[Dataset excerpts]
[Start of section]

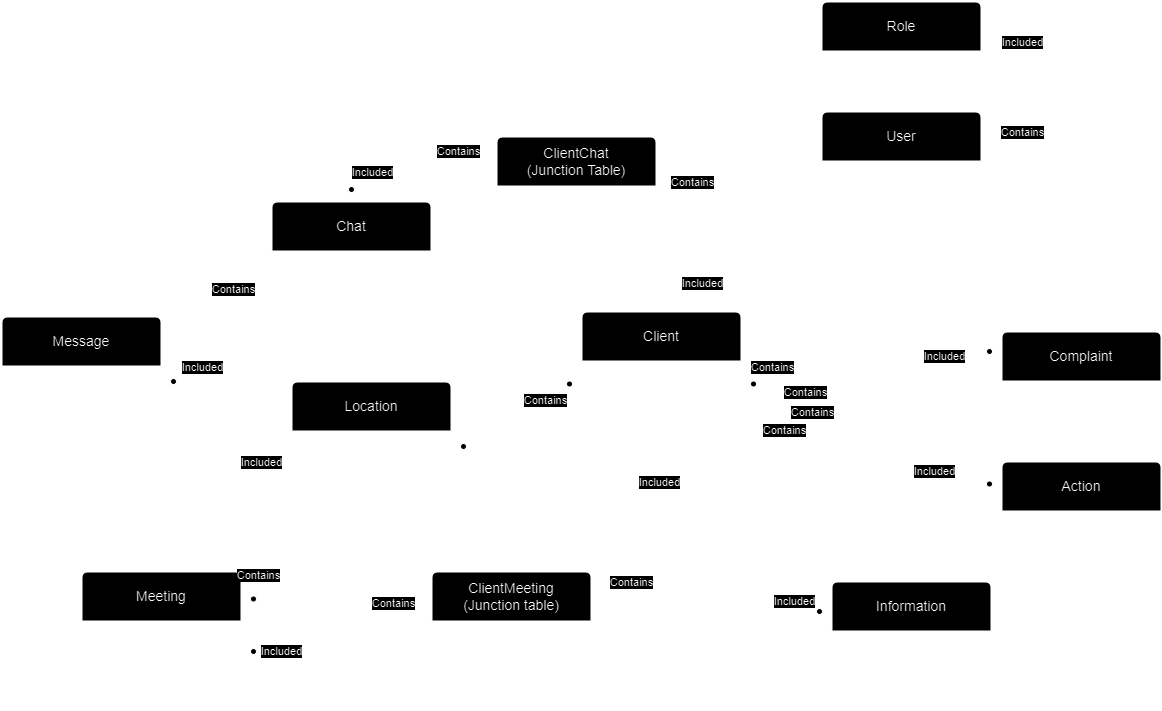
This is documentation/datalogical.png from aligenzzz/dating-agency, a draw.io export, as it was before one commit. Source tidied: cells renumbered, new cells last; positions are measured from the earlier drawing's top-left corner, leaving out a move shared by most shapes.
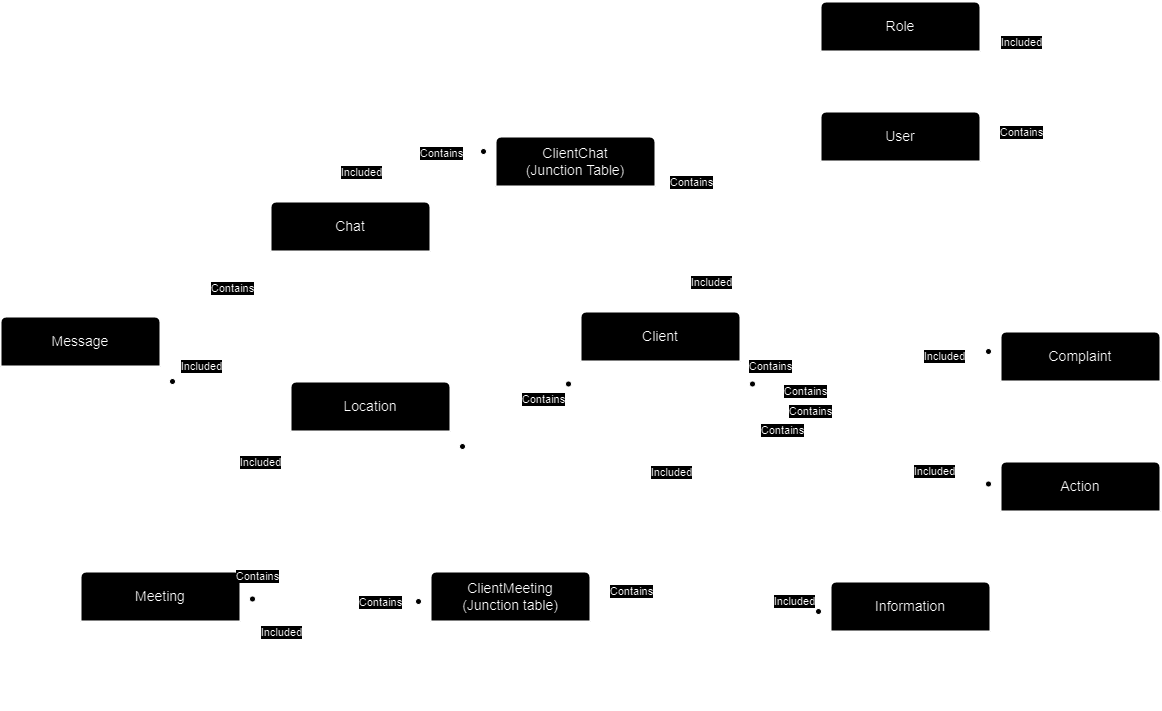
After the change.

Diff of the diagram source:
```diff
@@ -171,59 +171,59 @@
     <mxCell id="47" value="СlientMeeting&lt;br&gt;(Junction table)" style="swimlane;horizontal=1;startSize=50;rounded=1;fontSize=14;fontStyle=0;strokeWidth=2;shadow=0;dashed=0;align=center;arcSize=4;whiteSpace=wrap;html=1;" parent="1" vertex="1">
       <mxGeometry x="430" y="570" width="160" height="60" as="geometry" />
     </mxCell>
-    <mxCell id="48" style="edgeStyle=orthogonalEdgeStyle;fontSize=12;html=1;endArrow=ERoneToMany;startArrow=ERmandOne;rounded=0;entryX=0.5;entryY=1;entryDx=0;entryDy=0;exitX=1;exitY=0.5;exitDx=0;exitDy=0;curved=1;" parent="1" edge="1" source="47" target="19">
+    <mxCell id="48" style="edgeStyle=orthogonalEdgeStyle;fontSize=12;html=1;endArrow=ERoneToMany;startArrow=ERmandOne;rounded=0;exitX=0.5;exitY=1;exitDx=0;exitDy=0;curved=1;entryX=1;entryY=0.5;entryDx=0;entryDy=0;" parent="1" edge="1" source="19" target="47">
       <mxGeometry relative="1" as="geometry" />
     </mxCell>
     <mxCell id="49" value="Contains" style="edgeLabel;html=1;align=center;verticalAlign=middle;" parent="48" vertex="1">
       <mxGeometry x="-0.74" y="7" relative="1" as="geometry">
-        <mxPoint x="11" y="-13" as="offset" />
+        <mxPoint x="-37" y="111" as="offset" />
       </mxGeometry>
     </mxCell>
     <mxCell id="50" value="Included" style="edgeLabel;html=1;align=center;verticalAlign=middle;" parent="48" vertex="1">
       <mxGeometry x="0.63" y="3" relative="1" as="geometry">
-        <mxPoint y="-10" as="offset" />
+        <mxPoint x="40" y="-133" as="offset" />
       </mxGeometry>
     </mxCell>
-    <mxCell id="51" style="edgeStyle=entityRelationEdgeStyle;fontSize=12;html=1;endArrow=ERzeroToMany;startArrow=ERmandOne;rounded=0;entryX=1;entryY=0.5;entryDx=0;entryDy=0;exitX=0;exitY=0.5;exitDx=0;exitDy=0;" parent="1" edge="1" source="47" target="7">
+    <mxCell id="51" style="edgeStyle=entityRelationEdgeStyle;fontSize=12;html=1;endArrow=ERzeroToMany;startArrow=ERmandOne;rounded=0;entryX=0;entryY=0.5;entryDx=0;entryDy=0;exitX=1;exitY=0.25;exitDx=0;exitDy=0;" parent="1" edge="1" source="7" target="47">
       <mxGeometry relative="1" as="geometry" />
     </mxCell>
     <mxCell id="52" value="Contains" style="edgeLabel;html=1;align=center;verticalAlign=middle;" parent="51" vertex="1">
       <mxGeometry x="-0.65" y="-1" relative="1" as="geometry">
-        <mxPoint x="-5" as="offset" />
+        <mxPoint x="106" y="-35" as="offset" />
       </mxGeometry>
     </mxCell>
     <mxCell id="53" value="Included" style="edgeLabel;html=1;align=center;verticalAlign=middle;" parent="51" vertex="1">
       <mxGeometry x="0.64" y="1" relative="1" as="geometry">
-        <mxPoint x="4" as="offset" />
+        <mxPoint x="-115" y="30" as="offset" />
       </mxGeometry>
     </mxCell>
     <mxCell id="54" value="ClientChat&lt;br&gt;(Junction Table)" style="swimlane;horizontal=1;startSize=50;rounded=1;fontSize=14;fontStyle=0;strokeWidth=2;shadow=0;dashed=0;align=center;arcSize=4;whiteSpace=wrap;html=1;" parent="1" vertex="1">
       <mxGeometry x="495" y="135" width="160" height="60" as="geometry" />
     </mxCell>
-    <mxCell id="55" style="edgeStyle=orthogonalEdgeStyle;fontSize=12;html=1;endArrow=ERoneToMany;startArrow=ERmandOne;rounded=0;entryX=0.75;entryY=0;entryDx=0;entryDy=0;exitX=1;exitY=0.5;exitDx=0;exitDy=0;curved=1;" parent="1" edge="1" source="54" target="18">
+    <mxCell id="55" style="edgeStyle=orthogonalEdgeStyle;fontSize=12;html=1;endArrow=ERoneToMany;startArrow=ERmandOne;rounded=0;entryX=1;entryY=0.5;entryDx=0;entryDy=0;curved=1;exitX=0.75;exitY=0;exitDx=0;exitDy=0;" parent="1" edge="1" source="18" target="54">
       <mxGeometry relative="1" as="geometry" />
     </mxCell>
     <mxCell id="56" value="Contains" style="edgeLabel;html=1;align=center;verticalAlign=middle;" parent="55" vertex="1">
       <mxGeometry x="-0.74" y="7" relative="1" as="geometry">
-        <mxPoint x="11" y="22" as="offset" />
+        <mxPoint x="-3" y="-105" as="offset" />
       </mxGeometry>
     </mxCell>
     <mxCell id="57" value="Included" style="edgeLabel;html=1;align=center;verticalAlign=middle;" parent="55" vertex="1">
       <mxGeometry x="0.63" y="3" relative="1" as="geometry">
-        <mxPoint x="-3" y="5" as="offset" />
+        <mxPoint x="20" y="112" as="offset" />
       </mxGeometry>
     </mxCell>
-    <mxCell id="58" style="edgeStyle=orthogonalEdgeStyle;fontSize=12;html=1;endArrow=ERzeroToMany;startArrow=ERmandOne;rounded=0;entryX=0.5;entryY=0;entryDx=0;entryDy=0;exitX=0;exitY=0.25;exitDx=0;exitDy=0;curved=1;" parent="1" edge="1" source="54" target="4">
+    <mxCell id="58" style="edgeStyle=orthogonalEdgeStyle;fontSize=12;html=1;endArrow=ERzeroToMany;startArrow=ERmandOne;rounded=0;exitX=0.5;exitY=0;exitDx=0;exitDy=0;curved=1;entryX=0;entryY=0.25;entryDx=0;entryDy=0;" parent="1" edge="1" source="4" target="54">
       <mxGeometry relative="1" as="geometry" />
     </mxCell>
     <mxCell id="59" value="Contains" style="edgeLabel;html=1;align=center;verticalAlign=middle;" parent="58" vertex="1">
       <mxGeometry x="-0.65" y="-1" relative="1" as="geometry">
-        <mxPoint x="-5" as="offset" />
+        <mxPoint x="89" y="-16" as="offset" />
       </mxGeometry>
     </mxCell>
     <mxCell id="60" value="Included" style="edgeLabel;html=1;align=center;verticalAlign=middle;" parent="58" vertex="1">
       <mxGeometry x="0.64" y="1" relative="1" as="geometry">
-        <mxPoint x="19" y="5" as="offset" />
+        <mxPoint x="-100" y="21" as="offset" />
       </mxGeometry>
     </mxCell>
   </root>
```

[End of section]

What needs to be done: Each line in which the string "value" is found must be copied from the data.

Task result:
     <mxCell id="47" value="СlientMeeting&lt;br&gt;(Junction table)" style="swimlane;horizontal=1;startSize=50;rounded=1;fontSize=14;fontStyle=0;strokeWidth=2;shadow=0;dashed=0;align=center;arcSize=4;whiteSpace=wrap;html=1;" parent="1" vertex="1">
     <mxCell id="49" value="Contains" style="edgeLabel;html=1;align=center;verticalAlign=middle;" parent="48" vertex="1">
     <mxCell id="50" value="Included" style="edgeLabel;html=1;align=center;verticalAlign=middle;" parent="48" vertex="1">
     <mxCell id="52" value="Contains" style="edgeLabel;html=1;align=center;verticalAlign=middle;" parent="51" vertex="1">
     <mxCell id="53" value="Included" style="edgeLabel;html=1;align=center;verticalAlign=middle;" parent="51" vertex="1">
     <mxCell id="54" value="ClientChat&lt;br&gt;(Junction Table)" style="swimlane;horizontal=1;startSize=50;rounded=1;fontSize=14;fontStyle=0;strokeWidth=2;shadow=0;dashed=0;align=center;arcSize=4;whiteSpace=wrap;html=1;" parent="1" vertex="1">
     <mxCell id="56" value="Contains" style="edgeLabel;html=1;align=center;verticalAlign=middle;" parent="55" vertex="1">
     <mxCell id="57" value="Included" style="edgeLabel;html=1;align=center;verticalAlign=middle;" parent="55" vertex="1">
     <mxCell id="59" value="Contains" style="edgeLabel;html=1;align=center;verticalAlign=middle;" parent="58" vertex="1">
     <mxCell id="60" value="Included" style="edgeLabel;html=1;align=center;verticalAlign=middle;" parent="58" vertex="1">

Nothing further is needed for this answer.